What Is A Payday Loan, And How Does It Work?
Payday loans can be tempting: They promise fast cash with no credit checks. That can be appealing if you’re facing a financial emergency.
But be careful: Payday loans can provide you with a chunk of cash, but that cash comes at a high price. And that price will become even steeper if you fail to pay back your payday loan on time.
What Is A Payday Loan?
There is no one definition of what a payday loan is. But the Consumer Financial Protection Bureau says that these loans are for small amounts of cash – $500 or less, usually – and due in a short time, usually on the date of your next payday.
You can find these loans from private lenders, many of which state that they specialize in payday loans. Qualifying for these loans isn’t a challenge: As the Consumer Financial Protection Bureau says, payday lenders often promise that they’ll approve borrowers for these loans without first checking their credit or their ability repay.
People often turn to payday loans – also known as payday advance, cash advance, deferred deposit and check advance loans – when they need a small amount of cash in a hurry. Maybe someone needs money to pay the electric bill. Some borrowers might need fast cash to pay for repairs on a car.
The problem is that borrowing money in this way can get very expensive. The fees that payday lenders charge can be high. It’s why agencies such as the Consumer Financial Protection Bureau and the Federal Trade Commission recommend that borrowers search for alternatives to payday loans.
How Do Payday Loans Work?
- According to the Federal Trade Commission, borrowers write a personal check payable to the payday lender for the amount they want to borrow plus any fees.
- Lenders then give the borrowers the amount of the check less the fee. They hold onto this check until borrowers repay the loan. This repayment date is usually the same as the next payday for the borrowers. Other borrowers must give payday lenders authorization to electronically withdraw the funds from their bank, credit union or prepaid card account, according to the Consumer Financial Protection Bureau.
- If borrowers don’t repay their loans on or before their due date, lenders can cash their check or electronically withdraw the money from their accounts.
- These loans are not cheap. The Consumer Financial Protection Bureau says that many states set a maximum amount for payday loan fees that ranges from $10 – $30 for every $100 borrowers take out. According to the bureau, a 2-week payday loan with a fee of $15 for every $100 paid out comes out to an annual percentage rate, or APR, of nearly 400%.
APR is a measure of how much it costs to borrow money. As a comparison, the Consumer Financial Protection Bureau says that APRs on credit cards typically range from 12% – 30%.
The Dangers Of Payday Loans
They cost too much: The fees that come with payday loans are high https://www.paydayloansohio.net/cities/wellsville/. The Federal Trade Commission said that it’s not unusual for lenders to charge $15 or more for every $100 you borrow. If you borrow $500, you’d pay $75.

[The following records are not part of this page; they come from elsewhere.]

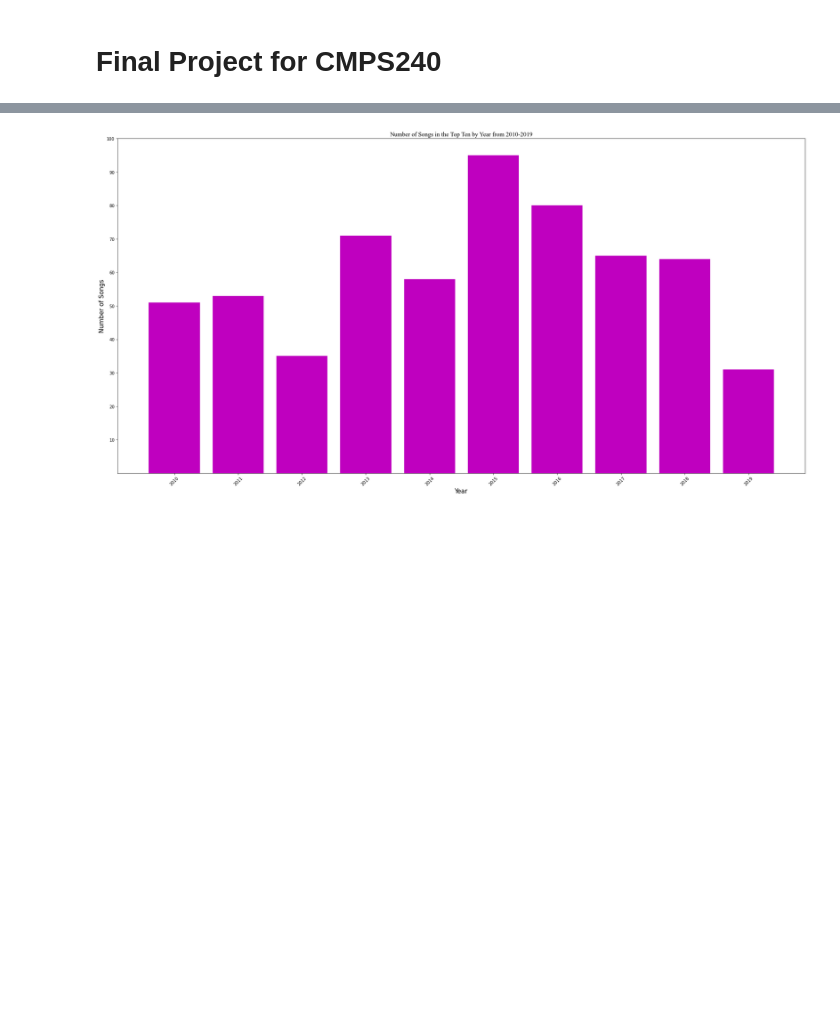
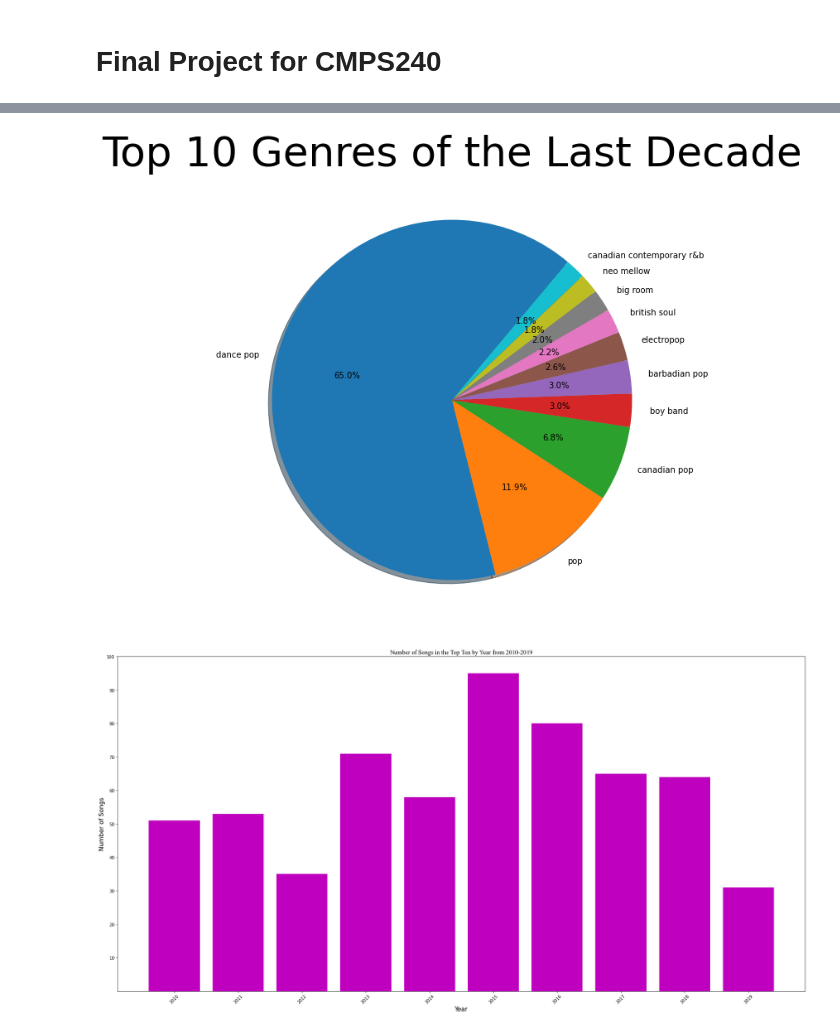
Before and after one commit to jvalliere/CMPS240-final-project, a Jupyter notebook: CMPS240_final_project.ipynb, the cells around one changed output, grey strips where cells are left out. Saved outputs shown, nothing was run; the diff lists cells and outputs as text; code cells hidden in the pictures; blank space fills up the shorter version.

```diff
--- a/CMPS240_final_project.ipynb
+++ b/CMPS240_final_project.ipynb
@@ -26,20 +17,0 @@ top10s
-# %%
-#Bar graph with percentages of genres over the 10 years
-genres = top10s['top genre'].groupby(top10s['top genre']).count()
-genres = genres.to_frame()
-genres.columns = ['n']
-genres.reset_index(inplace = True)
-genres.columns = ['genre','n']
-total = genres['n'].sum()
-percent = []
-for i in genres.n:
-    percent.append(round((i/total), 3))
-genres['percent'] = percent
-plt.bar(genres.genre, genres.percent, color = 'c')
-plt.xticks(genres.genre, fontsize = 20, rotation=90)
-plt.yticks(fontsize = 20)
-plt.title('Percent total of each genre in the Top 10 for 2010-2019', fontsize=60, fontname='Times New Roman')
-plt.xlabel("Genre", fontsize = 30)
-plt.ylabel("Percent", fontsize = 30)
-plt.rcParams['figure.figsize'] = [30, 15]
-plt.show()
@@ -47,0 +40,12 @@ plt.show()
+# %%
+#Cleaning Data: Initial Observations
+    #Beyonce's name causing random chars for 'e'
+    #298: Beyonce song (originally said 43776, instead of 7/11)
+    #121: add feature Nicki Minaj
+
+#fix every instance of "BeyoncÃ©" in dataset
+top10s['artist'].replace({"BeyoncÃ©":"Beyoncé"}, inplace = True)
+#fix specific title error
+top10s['title'].replace({"43776":"7/11", "Beauty And A Beat":"Beauty And A Beat (feat. Nicki Minaj)"}, inplace = True)
+
+print ("\nPOST-CORRECTIONS:\n", top10s.iloc[297], "\n\n", top10s.iloc[120])
@@ -48,3 +70,15 @@ plt.show()
+# %%
+#Pie chart with percentages of genres over the 10 years
+count = top10s['top genre'].value_counts().iloc[:10]
+gen = top10s['top genre'].value_counts().iloc[:10].index
+genre_pie = plt.pie(count, labels = gen,
+autopct='%1.1f%%', shadow=True, startangle=50)
+plt.title('Top 10 Genres of the Last Decade', fontsize=50)
+fig = plt.gcf()
+fig.set_size_inches(10,10)
+plt.show()
+# %% [output]
+[figure, added]
 # %%
 #Bar graph of how many songs reached top 10 per year
 songs_per_year = top10s['year'].groupby(top10s['year']).count()
```
Also changed, not shown: parts of 5 cells of this notebook.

Rollover fees: When your due date arrives, your lender might offer you the chance to rollover your loan until your next payday. This means you wouldn’t have to repay your loan for, perhaps, another 14 days. This service isn’t free, though. Lenders will charge you another fee for this rollover. As an example, maybe you borrowed $100 for a fee of $15. When your due date arrives, you decide to rollover your loan for another 2 weeks. Your lender charges you another $15 for this. This means that your fees have now increased to $30. It’s easy to rack up hefty charges this way.